A Thin Silver Lining to Antarctic Ice Collapse
By Brandon Keim
March 26, 2008
News of the disturbing collapse of a 160-square-mile piece of western Antarctic ice was mildly reassuring in one way: the chunk itself wouldn't immediately start to melt, or unleash glaciers into the sea.
"Scientists said they are not concerned about a rise in sea level from the latest event, but say it's a sign of worsening global warming," reported the Associated Press.
As Dylan noted in his post, Antarctic ice shelves are "the leading edges of land-based glaciers." The shelves act like dams -- and we all know what happens when a dam breaks. In 1995 and 2002, when vast portions of the Larsen B ice shelf broke off and disintegrated, glaciers soon surged towards the sea.
But researchers say that the Wilkins Ice Shelf -- the larger sheet to which the now-fallen piece belonged -- already floats in the ocean, with few glaciers flowing into it. When it collapses -- its lifespan is optimistically pegged at 15 years -- no backed-up glaciers will be released.
So that's reassuring. Or is it?
As the BBC reported last month, the British Antarctic Survey recently found "the clearest evidence yet" of glacial instabilities in West Antarctica, where three "rivers of ice" have accelerated their seaward course.
"If there is a feedback mechanism to make the ice sheet unstable, it will be most unstable in this region," said BAS researcher David Vaughan.
Could the distintegrating Wilkins Ice Shelf be part of such a feedback mechanism?

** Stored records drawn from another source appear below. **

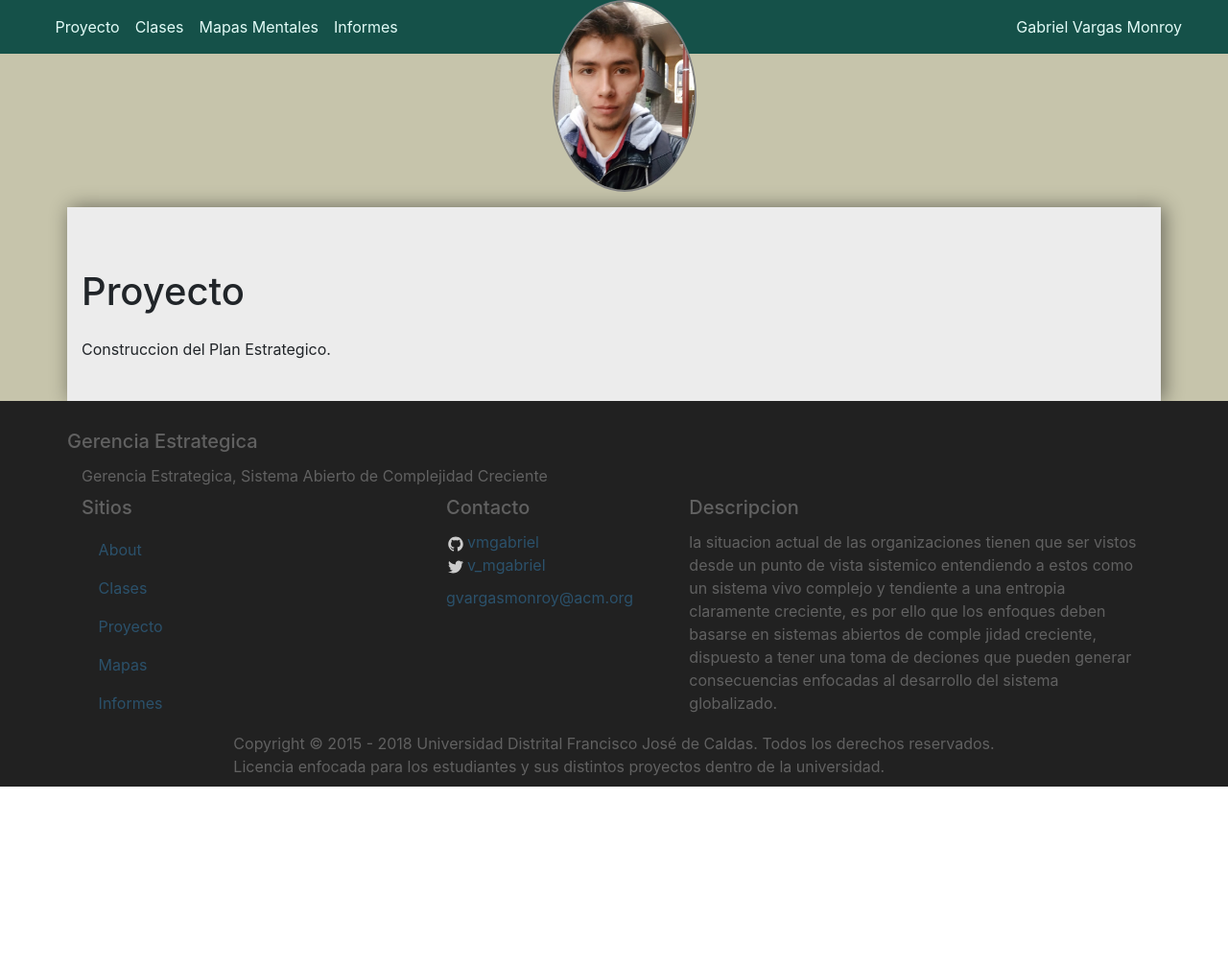
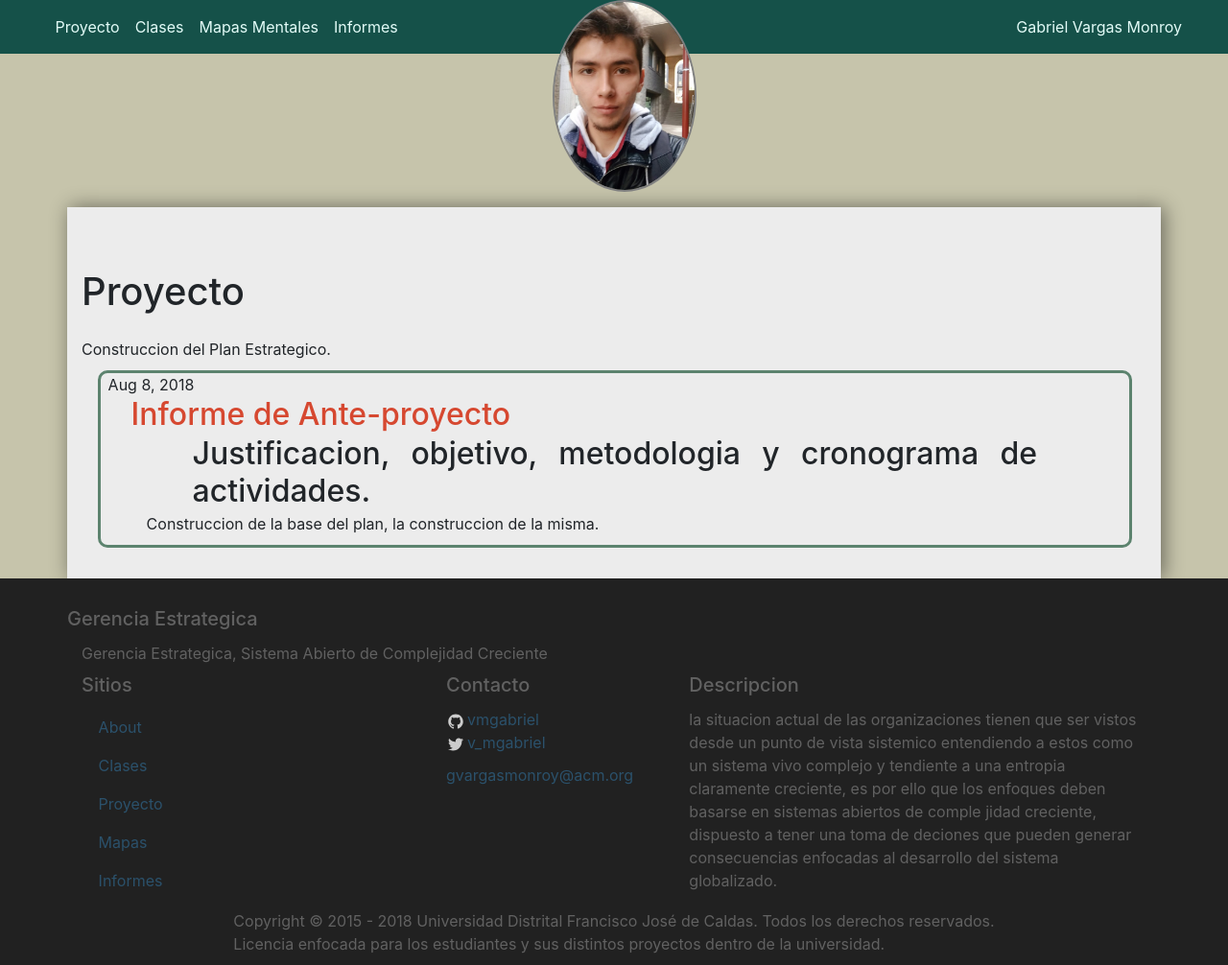
Before and after one commit to vmgabriel/page-planeacion, a Jekyll site: the page built from proyectos.html, in a window 1280 px wide. Shown: the whole page at 96% size. Built offline with Jekyll 4.4.1, drawn with Linux system fonts in a browser that asks for light colours; before the commit the page ends 900 px from its top, so only the background shows below that; some of the changed lines change nothing that is shown.

Commit message:
Agregado Ante-proyecto

```diff
--- a/_includes/header.html
+++ b/_includes/header.html
@@ -8,7 +8,7 @@
         <div class="collapse navbar-collapse" id="navbarTogglerDemo02">
             <ul class="navbar-nav mr-auto mt-2 mt-lg-0">
                 <li class="nav-item">
-                    <a class="nav-link" href="{{ site.baseurl }}/proyecto">Proyecto</a>
+                    <a class="nav-link" href="{{ site.baseurl }}/proyectos">Proyecto</a>
                 </li>
                 <li class="nav-item">
                     <a class="nav-link" href="{{ site.baseurl }}/clases">Clases</a>
--- /dev/null
+++ b/_posts/2018-08-08-AnteProyecto.markdown
@@ -0,0 +1,62 @@
+---
+layout: post
+title:  "Informe de Ante-proyecto"
+date:   2018-08-08 12:00:00 -0500
+reference: proyecto
+categories: proyecto informe
+frase: "Justificacion, objetivo, metodologia y cronograma de actividades."
+description: "Construccion de la base del plan, la construccion de la misma."
+---
+# Plan de Gestión Estratégico Para la Atención de Tramites en Entidad Nueva E.P.S.
+
+## Justificación
+
+Las entidades de salud del mundo en la actualidad han estado atravesando fases de renovación y automatización de cada uno de los procesos de gestión de la información, esto a base de apoyar el tratamiento de la toma de decisiones a nivel de la planeacion que lleve a cumplir los objetivos misionales de la organización y en consecuencia encaminarse a los propósitos visionales de la entidad, siempre con una perspectiva holistico y sinérgica del sistema y su entorno.
+
+> A medida que las empresas elaboran productos más complejos, van creciendo las exigencias al entorno comunal, regional y nacional. Tanto la idea de que el Estado, como centro rector de la sociedad, es el único capaz de conducir los procesos tecnológicos y económicos, como el dogma de la subsidiariedad del estado frente a los procesos del mercado, Esto Incluye entidades de servicios públicos como lo son los de salud, transporte, agua, etc.**1**
+
+Además, *hay que admitir que hay un abismo tecnológico entre los diversos continentes desde el punto de vista de gestión, tecnología, preparación académica y sistémica* **2**; Sin embargo, esta no es pretexto para que organizaciones latinoamericanas no *tengan claro sus propios objetivos y conciban alertas tempranas para la explotación de oportunidades, estar preparados ante amenazas, y analizar tanto interna como externa la organización, esto, siempre buscando una organización inteligente y en estado emergente ante situaciones que pueden llegar a ser criticas y precarias* **3**.
+
+Ante todo ello, se propone un plan de gestión de la información para la atención de los tramites y el aseguramiento de la calidad del servicio dentro de la organización, para ello se usaran herramientas como lo son la teoría general de sistemas, sistemas adaptativos y complejos(CAS), gestión de riesgos y organizaciones inteligentes en busqueda de encaminar a la organización a competir y cooperar con clientes, organizaciones y/o en cualquier industria, mercado y localización primeramente en la nación, con miras de extenderse a otras regiones del globo y diversificar mercado, siempre prestando un servicio de calidad y preparado ante situaciones precarias y entropicas.
+
+#### Referencias de Justificacion
+1. [Organización de Naciones Unidas(ONU); Klass Esser,Wolfgang Hillerbrand,Dirk Messner,Jorg Meyer-Stamer; Santiago de Chile - 1998;Competitividad Sistémica Nuevo desafió para las empresas y la política; Capitulo 4.]({{ site.baseurl }}/Proyecto/referencias/onu-sistemas.pdf "Referencia de la ONU para las empresas"){:target="_blank"}
+2. [Organización Mundial del Comercio(OMC); 8 y 9 abril del 2013; Comercio Electrónico y Nuevas Tecnologías en Paises en Via de Desarrollo.]({{ site.baseurl }}/Proyecto/referencias/ecom_brochure_s.pdf "Referencia de la OMC para paises en via de Desarrollo"){:target="_blank"}
+3. [Freeman, R. E. (1984). Strategic Management: A Stakeholder Approach. Boston: Pitman.]({{ site.baseurl }}/Proyecto/referencias/freeman-stakeholders.pdf "Administracion Estrategica de Freeman"){:target="_blank"}
+
+## Objetivos
+
+### Objetivo General
+- Desarrollar un plan estrategico de de gestion de informacion para toma de decisiones y aseguramiento de calidad en atencion para tramites en el servicio al usuario, explorar amenazas y oportunidades de la organizacion, para que con ayuda de la teoria de la informacion y el pensamiento sistemico, enfoque holistico, sistemas adaptatitovs y complejos(CAS); Se puedan dotar herramientas para la toma de decisiones en la entidad en miras de un mundo globalizado y en constante cambio.
+
+### Objetivos Especificos
+
+- Construir un marco metodologico procedimental para desarrollo de plan estrategico.
+- Obtener informacion de fuentes primarias, en este caso conocimientos declientes.
+- Determinar Interesados, obtener informacion referente a ello.
+- Ejecutar analisis holistico de Interesados, su entorno, comportamiento y uso al sistema.
+- Identificar cada uno de los procesos y sus respectivos comportamientos en el sistema, determinar entradas, proceso automatizado, y salidas de cada uno.
+- Definir la densidad demográfica inmersa en cada uno de los procesos y determinar alcances del sistema.
+- Generar analisis interno de la entidad, su mision, vision, procedimientos por seccion determinados por la definicion de cada sub-sistema:
+   + Direccion
+   + Mantencion
+   + Produccion
+   + Apoyo
+   + Adaptacion
+- Diagnosticar estado del sistema, incluyendo cada uno de los procesos.
+- Proponer definiciones sistemicas a errores mas acertadas basados en el diagnostico.
+- Determinar amenazas y oportunidades, establecer criterios de mercadeo.
+- Proponer conclusiones adecuadas al sistema y cada uno de los procesos proponiendo un sistema mejor concebido y preparado para su implementacion.
+
+## Mapa Metodologico
+<a href="{{ site.baseurl }}/Proyecto/ante-proyecto/map-mental.png">![Imagen Mapa Mental]({{ site.baseurl }}/Proyecto/ante-proyecto/map-mental.png "Mapa Mental")</a>
+
+## Cronograma de Actividades
+<a href="{{ site.baseurl }}/Proyecto/ante-proyecto/gantt.png">![Diagrama de Gantt]({{ site.baseurl }}/Proyecto/ante-proyecto/gantt.png "Diagrama de Gantt")</a>
+
+## Documentos Vinculados
+- [Organización de Naciones Unidas(ONU); Klass Esser,Wolfgang Hillerbrand,Dirk Messner,Jorg Meyer-Stamer; Santiago de Chile - 1998;Competitividad Sistémica Nuevo desafió para las empresas y la política; Capitulo 4.]({{ site.baseurl }}/Proyecto/referencias/onu-sistemas.pdf "Referencia de la ONU para las empresas"){:target="_blank"}
+- [Organización Mundial del Comercio(OMC); 8 y 9 abril del 2013; Comercio Electrónico y Nuevas Tecnologías en Paises en Via de Desarrollo.]({{ site.baseurl }}/Proyecto/referencias/ecom_brochure_s.pdf "Referencia de la OMC para paises en via de Desarrollo"){:target="_blank"}
+- [Freeman, R. E. (1984). Strategic Management: A Stakeholder Approach. Boston: Pitman.]({{ site.baseurl }}/Proyecto/referencias/freeman-stakeholders.pdf "Administracion Estrategica de Freeman"){:target="_blank"}
+- [Diagrama de Gantt]({{ site.baseurl }}/Proyecto/ante-proyecto/gantt.png "Diagrama de Gantt")
+- [Imagen Mapa Mental]({{ site.baseurl }}/Proyecto/ante-proyecto/map-mental.png "Mapa Mental 1")
--- a/_sass/_layout/_l-main.scss
+++ b/_sass/_layout/_l-main.scss
@@ -1,6 +1,30 @@
 .page-content {
     background-color: #C6C4AB;
     padding-bottom: 0;
+    text-align: justify;
+
+    em,blockquote {
+        font-style: italic;
+        font-weight: 300;
+    }
+
+    blockquote {
+        padding-left: 3em;
+        padding-right: 3em;
+    }
+
+    li {
+        ul {
+            list-style-type: square;
+            padding-left: 1em;
+            padding-right: 1em;
+        }
+    }
+
+    ol {
+        padding-left: 2em;
+        padding-right: 2em;
+    }
 }
 
 .post {
```
Also changed, not shown: Proyecto/ante-proyecto/gantt.png (added), Proyecto/ante-proyecto/map-mental.png (added), proyectos.html (renamed from proyecto.html), 3 other files.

Or is it just a vast, icy canary in the coal mine of Earth? I'll ask the BAS and let you know.